OK—I’ve finally taken the plunge and acquired a Kindle. This is a very big deal for me, because I’m a librarian and really love the printed word and the feel of real books. That said—I love my Kindle!
What’s a Kindle? It’s an ebook reader produced by Amazon.com. I bought one called the Kindle with Special Offers.
Kindle with Special Offers
Special Offers refers to sponsored screensavers that are resident on this Kindle. You save $25 if you agree to this special deal. I read a review of this Kindle in which the author noted how much he actually likes the sponsored screensavers, and I must agree: they’re really very attractive and quite appropriate for an eReader:
Review of Kindle with Special Offers
My Kindle has built-in WiFi that theoretically should allow me to download ebooks directly from Amazon.com. So far, I haven’t been able to connect to Amazon.com. You might think that’s a big problem, but no, it’s not.
I earlier downloaded the Kindle for PC application that Amazon.com offers for free on its website:
Kindle for PC
Kindle for PC installs on your desktop or laptop. I have not had any trouble downloading ebooks from Amazon.com and other sources into my Kindle for PC. I also have discovered that it’s a simple matter to transfer free ebooks via a mini-USB cable (furnished with my Kindle with Special Offers) from Kindle for PC to my Kindle handheld device.
I bought my handheld Kindle mainly because there are some classic works of literature and other public domain titles that I’ve been meaning to read, not because I have plans to sit in cyber cafes and download ebooks onto my handheld Kindle. Therefore, I don't mind acquiring ebooks via Kindle for PC and then downloading them to my Kindle handheld. Sure, I’ll work out the WiFi problem eventually, but I’m in no hurry to do so (although if you know an easy way to solve my WiFi dilemma, let me know).
Now, because I’m acquiring mainly classics of literature and other public domain books for my handheld, I haven’t actually bought an ebook as yet: they’ve all been free. You can easily access thousands on free ebooks via the Amazon.com website, but you can also find thousands of free Kindle titles (some illustrated) at Project Gutenberg:
Free Ebooks for Amazon.com Kindle
Another great source of free ebooks:

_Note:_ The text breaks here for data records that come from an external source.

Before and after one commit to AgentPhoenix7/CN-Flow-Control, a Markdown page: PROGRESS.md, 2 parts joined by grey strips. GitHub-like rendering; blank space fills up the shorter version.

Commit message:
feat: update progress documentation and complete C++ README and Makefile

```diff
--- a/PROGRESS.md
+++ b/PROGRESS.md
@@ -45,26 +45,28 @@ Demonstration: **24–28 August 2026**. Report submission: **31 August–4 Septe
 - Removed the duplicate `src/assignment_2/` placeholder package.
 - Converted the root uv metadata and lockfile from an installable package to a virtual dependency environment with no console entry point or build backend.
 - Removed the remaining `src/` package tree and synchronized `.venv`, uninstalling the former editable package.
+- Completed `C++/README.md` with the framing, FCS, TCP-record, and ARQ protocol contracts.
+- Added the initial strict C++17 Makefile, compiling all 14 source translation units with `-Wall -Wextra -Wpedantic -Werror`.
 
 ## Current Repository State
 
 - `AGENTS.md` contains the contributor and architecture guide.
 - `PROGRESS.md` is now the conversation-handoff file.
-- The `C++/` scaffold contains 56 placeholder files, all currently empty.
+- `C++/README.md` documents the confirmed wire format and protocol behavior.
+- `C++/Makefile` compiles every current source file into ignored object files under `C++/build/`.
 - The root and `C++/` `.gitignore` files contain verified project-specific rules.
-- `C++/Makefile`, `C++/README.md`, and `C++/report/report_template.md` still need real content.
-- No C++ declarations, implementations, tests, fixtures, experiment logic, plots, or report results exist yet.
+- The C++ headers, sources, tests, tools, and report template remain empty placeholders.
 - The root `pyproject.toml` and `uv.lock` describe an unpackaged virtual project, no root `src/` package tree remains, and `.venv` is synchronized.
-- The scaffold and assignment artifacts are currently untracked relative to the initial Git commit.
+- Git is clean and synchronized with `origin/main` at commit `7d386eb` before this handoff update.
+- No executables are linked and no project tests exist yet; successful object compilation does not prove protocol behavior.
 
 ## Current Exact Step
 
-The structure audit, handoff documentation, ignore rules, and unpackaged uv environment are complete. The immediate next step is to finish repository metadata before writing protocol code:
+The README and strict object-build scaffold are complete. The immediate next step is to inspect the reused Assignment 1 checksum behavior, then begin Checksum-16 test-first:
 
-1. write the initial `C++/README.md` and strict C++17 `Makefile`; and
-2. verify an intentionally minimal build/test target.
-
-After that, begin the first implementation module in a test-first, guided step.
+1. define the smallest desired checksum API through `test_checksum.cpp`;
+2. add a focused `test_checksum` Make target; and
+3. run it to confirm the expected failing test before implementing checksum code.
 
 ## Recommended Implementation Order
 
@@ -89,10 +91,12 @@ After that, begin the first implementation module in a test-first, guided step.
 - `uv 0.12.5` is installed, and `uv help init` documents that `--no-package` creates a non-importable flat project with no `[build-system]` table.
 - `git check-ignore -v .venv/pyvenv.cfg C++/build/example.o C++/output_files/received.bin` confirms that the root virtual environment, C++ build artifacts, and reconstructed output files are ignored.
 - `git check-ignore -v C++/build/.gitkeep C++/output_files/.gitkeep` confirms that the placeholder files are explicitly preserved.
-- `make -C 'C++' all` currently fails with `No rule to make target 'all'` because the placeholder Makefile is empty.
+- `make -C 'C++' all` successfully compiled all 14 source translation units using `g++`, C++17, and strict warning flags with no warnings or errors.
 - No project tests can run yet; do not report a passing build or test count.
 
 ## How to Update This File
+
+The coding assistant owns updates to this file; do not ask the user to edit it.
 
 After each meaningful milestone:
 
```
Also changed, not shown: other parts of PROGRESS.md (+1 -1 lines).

391 Places for Free Ebooks Online
The bottom line on my handheld Kindle:
1. the display is as good as they claim—-bright and easy to read, even in varying light sources.
2. controls are really easy to learn and use.
3. easy to increase/decrease font size.
4. holding handheld actually easier than holding a paperback.
5. my handheld can hold several thousand ebooks.
Disclaimer: Amazon.com is not paying me a single dime for this plug, although I would not turn down a gift certificate or free deluxe case for my Kindle…